Task to complete :: Go through the data below and copy each line where the word "rather" occurs.

▬▬▬▬▬▬▬▬▬▬

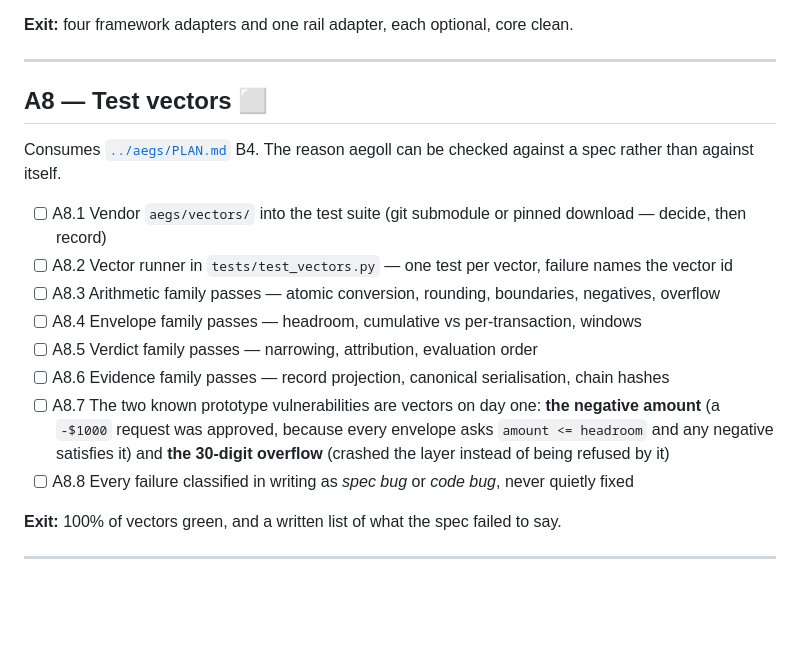
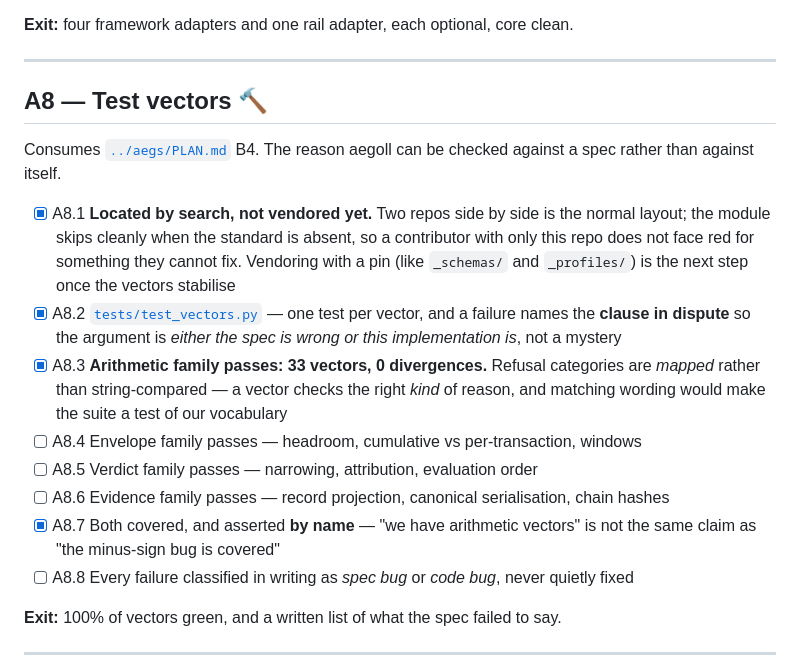
Before and after one commit to aegoll/aegoll, a Markdown page: PLAN.md, the part around the change. Rendered like a GitHub page; blank space fills up the shorter version.

Commit message:
docs: tick the arithmetic slice of the spec-and-vectors loop, record F-B2 and F-B4

```diff
--- a/PLAN.md
+++ b/PLAN.md
@@ -291,18 +291,18 @@ two verified end-to-end in the prototype.
 
 ---
 
-## A8 — Test vectors ⬜
+## A8 — Test vectors 🔨
 
 Consumes [`../aegs/PLAN.md`](../aegs/PLAN.md) B4. The reason aegoll can be checked
 against a spec rather than against itself.
 
-- [ ] A8.1 Vendor `aegs/vectors/` into the test suite (git submodule or pinned download — decide, then record)
-- [ ] A8.2 Vector runner in `tests/test_vectors.py` — one test per vector, failure names the vector id
-- [ ] A8.3 Arithmetic family passes — atomic conversion, rounding, boundaries, negatives, overflow
+- [x] A8.1 **Located by search, not vendored yet.** Two repos side by side is the normal layout; the module skips cleanly when the standard is absent, so a contributor with only this repo does not face red for something they cannot fix. Vendoring with a pin (like `_schemas/` and `_profiles/`) is the next step once the vectors stabilise
+- [x] A8.2 [`tests/test_vectors.py`](tests/test_vectors.py) — one test per vector, and a failure names the **clause in dispute** so the argument is *either the spec is wrong or this implementation is*, not a mystery
+- [x] A8.3 **Arithmetic family passes: 33 vectors, 0 divergences.** Refusal categories are *mapped* rather than string-compared — a vector checks the right *kind* of reason, and matching wording would make the suite a test of our vocabulary
 - [ ] A8.4 Envelope family passes — headroom, cumulative vs per-transaction, windows
 - [ ] A8.5 Verdict family passes — narrowing, attribution, evaluation order
 - [ ] A8.6 Evidence family passes — record projection, canonical serialisation, chain hashes
-- [ ] A8.7 The two known prototype vulnerabilities are vectors on day one: **the negative amount** (a `-$1000` request was approved, because every envelope asks `amount <= headroom` and any negative satisfies it) and **the 30-digit overflow** (crashed the layer instead of being refused by it)
+- [x] A8.7 Both covered, and asserted **by name** — "we have arithmetic vectors" is not the same claim as "the minus-sign bug is covered"
 - [ ] A8.8 Every failure classified in writing as *spec bug* or *code bug*, never quietly fixed
 
 **Exit:** 100% of vectors green, and a written list of what the spec failed to say.
```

▬▬▬▬▬▬▬▬▬▬

Reply to the exercise ::
 against a spec rather than against itself.
+- [x] A8.3 **Arithmetic family passes: 33 vectors, 0 divergences.** Refusal categories are *mapped* rather than string-compared — a vector checks the right *kind* of reason, and matching wording would make the suite a test of our vocabulary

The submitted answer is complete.